Which led me to the following copy paste from The Stephen King Collector site.
I submit it to you, gentle reader (I stole that from King), due to the unmistakable similarities to our highwaymen market.
For this exercise, replace in your mind, if you will, book with art and bookseller with art dealer.
And keep eBay as eBay. Every word he wrote rings true.
As most of you long time collectors know, the SK market hit a peak (price wise) a few years ago. Recently the recession took its toll with more collectors selling off and buyers acquiring less, causing a glut in the market and prices to fall even further then they were. From what I've been seeing, more people have been buying in the last six months or so, which is good. But prices are still lower overall then (sic) back in '02-'03. At the end of the day, collecting anything is discretionary & very dependent on disposable income. Whether it's Art, Coins, or SK books - during an economic downturn collecting takes a hit and in better times surges again. I'm hopeful that we'll look back on this recession as a low point in SK valuations and as the economy picks up so will SK pricing.

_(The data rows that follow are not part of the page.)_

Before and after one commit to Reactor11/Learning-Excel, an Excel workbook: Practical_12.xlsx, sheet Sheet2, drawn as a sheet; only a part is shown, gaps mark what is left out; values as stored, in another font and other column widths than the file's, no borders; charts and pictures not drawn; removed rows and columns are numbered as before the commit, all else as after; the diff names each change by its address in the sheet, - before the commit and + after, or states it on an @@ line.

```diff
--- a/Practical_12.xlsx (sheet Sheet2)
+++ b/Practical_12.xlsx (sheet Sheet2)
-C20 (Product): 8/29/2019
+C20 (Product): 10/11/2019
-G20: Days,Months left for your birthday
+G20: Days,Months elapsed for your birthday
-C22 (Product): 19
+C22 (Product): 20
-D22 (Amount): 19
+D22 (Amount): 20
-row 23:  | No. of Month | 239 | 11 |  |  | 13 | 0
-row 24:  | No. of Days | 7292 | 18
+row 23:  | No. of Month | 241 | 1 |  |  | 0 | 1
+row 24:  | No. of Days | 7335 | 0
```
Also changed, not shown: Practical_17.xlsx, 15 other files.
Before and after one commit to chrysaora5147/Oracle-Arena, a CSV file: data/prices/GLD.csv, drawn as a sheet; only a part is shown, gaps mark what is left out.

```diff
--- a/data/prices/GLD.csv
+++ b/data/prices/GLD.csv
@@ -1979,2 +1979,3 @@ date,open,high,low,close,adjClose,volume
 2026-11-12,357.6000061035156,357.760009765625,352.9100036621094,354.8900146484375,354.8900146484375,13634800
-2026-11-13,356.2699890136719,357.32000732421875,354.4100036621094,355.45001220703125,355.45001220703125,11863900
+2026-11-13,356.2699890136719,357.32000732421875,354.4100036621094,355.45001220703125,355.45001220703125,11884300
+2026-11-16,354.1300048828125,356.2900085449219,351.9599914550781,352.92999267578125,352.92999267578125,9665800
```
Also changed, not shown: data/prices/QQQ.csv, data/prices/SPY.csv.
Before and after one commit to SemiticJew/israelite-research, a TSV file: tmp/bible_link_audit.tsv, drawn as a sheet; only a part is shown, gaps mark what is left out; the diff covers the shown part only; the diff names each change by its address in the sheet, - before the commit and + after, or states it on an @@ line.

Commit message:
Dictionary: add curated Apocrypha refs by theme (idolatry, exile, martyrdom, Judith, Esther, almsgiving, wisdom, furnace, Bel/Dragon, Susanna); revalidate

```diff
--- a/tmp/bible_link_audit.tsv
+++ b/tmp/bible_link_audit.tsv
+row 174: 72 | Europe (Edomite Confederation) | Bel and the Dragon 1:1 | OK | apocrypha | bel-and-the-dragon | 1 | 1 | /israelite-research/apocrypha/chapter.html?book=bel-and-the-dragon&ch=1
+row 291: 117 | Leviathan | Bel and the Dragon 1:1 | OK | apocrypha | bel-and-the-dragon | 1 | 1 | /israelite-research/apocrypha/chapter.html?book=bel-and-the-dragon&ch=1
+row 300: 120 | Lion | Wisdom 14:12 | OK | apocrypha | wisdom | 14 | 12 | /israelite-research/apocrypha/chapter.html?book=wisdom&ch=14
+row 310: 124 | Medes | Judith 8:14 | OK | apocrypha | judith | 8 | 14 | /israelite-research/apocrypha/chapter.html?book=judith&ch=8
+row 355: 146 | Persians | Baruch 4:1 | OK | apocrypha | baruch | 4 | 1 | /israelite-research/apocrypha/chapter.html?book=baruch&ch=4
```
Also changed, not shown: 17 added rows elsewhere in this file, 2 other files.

The economy has been the most recent game changer, but over the last decade the internet has been the driving change behind the way people collect. And arguably the biggest internet related change has been the buying/selling of books on eBay. Ebay has narrowed the profit margins and forced brick and mortar used bookstores to adapt or close their doors. Betts Books is a perfect example. As a physical location the price difference between Betts and Ebay were too great and business declined to the point where it was not viable. Now as an internet only store the prices have come down substantially and I the business is doing well.
One key thing to point out here is that a bookstore's prices SHOULD be higher than eBay prices. Buying from a trusted bookstore vs. eBay are two very different things. When buying from eBay you have to take your own time out to dig thru listings waiting for the book you want to pop up, then keep on top of the auction status and end times. (I think most of us have played the game where we're up at 5:00am bleary eyed and waiting to put that last bid in to get our book...or we're cursing because we forgot an auction was closing at 2am and missed bidding :) You also have to check for yourself that the item is represented accurately, hope that the seller packages your items safely and in some cases hope that seller with a zero feedback rating or 92% positive feedback rating isn't intentionally trying to screw you over. Essentially you're getting a discounted price because you're taking some of the risk and taking some of your time for the item.
*nb( What he fails to mention is the forged signatures which compare to fake highwaymen)
When you buy from a trusted bookstore you can see if the book you want is in stock and get it right away, or even put a request in for the bookseller to keep an eye out for you on a hard to find book. You know the description will be accurate, the book shipped quickly and safely and if there is a problem during shipping or some other part of the transaction the bookstore will take care of you. Essentially the bookstore has done a good chunk of the work for you and reduced the risk of a bad transaction.
There are exceptions of course, but in general when you look at a books price range you can think of the sold eBay prices at the lower end of the range and bookstore prices at the higher end of the range. Sometimes the two prices are similar sometimes they're further apart, it all depends on the book in question, how often it's available for purchase, and a few other conditions.
True for both markets, many, many other conditions, moreso with art than with books..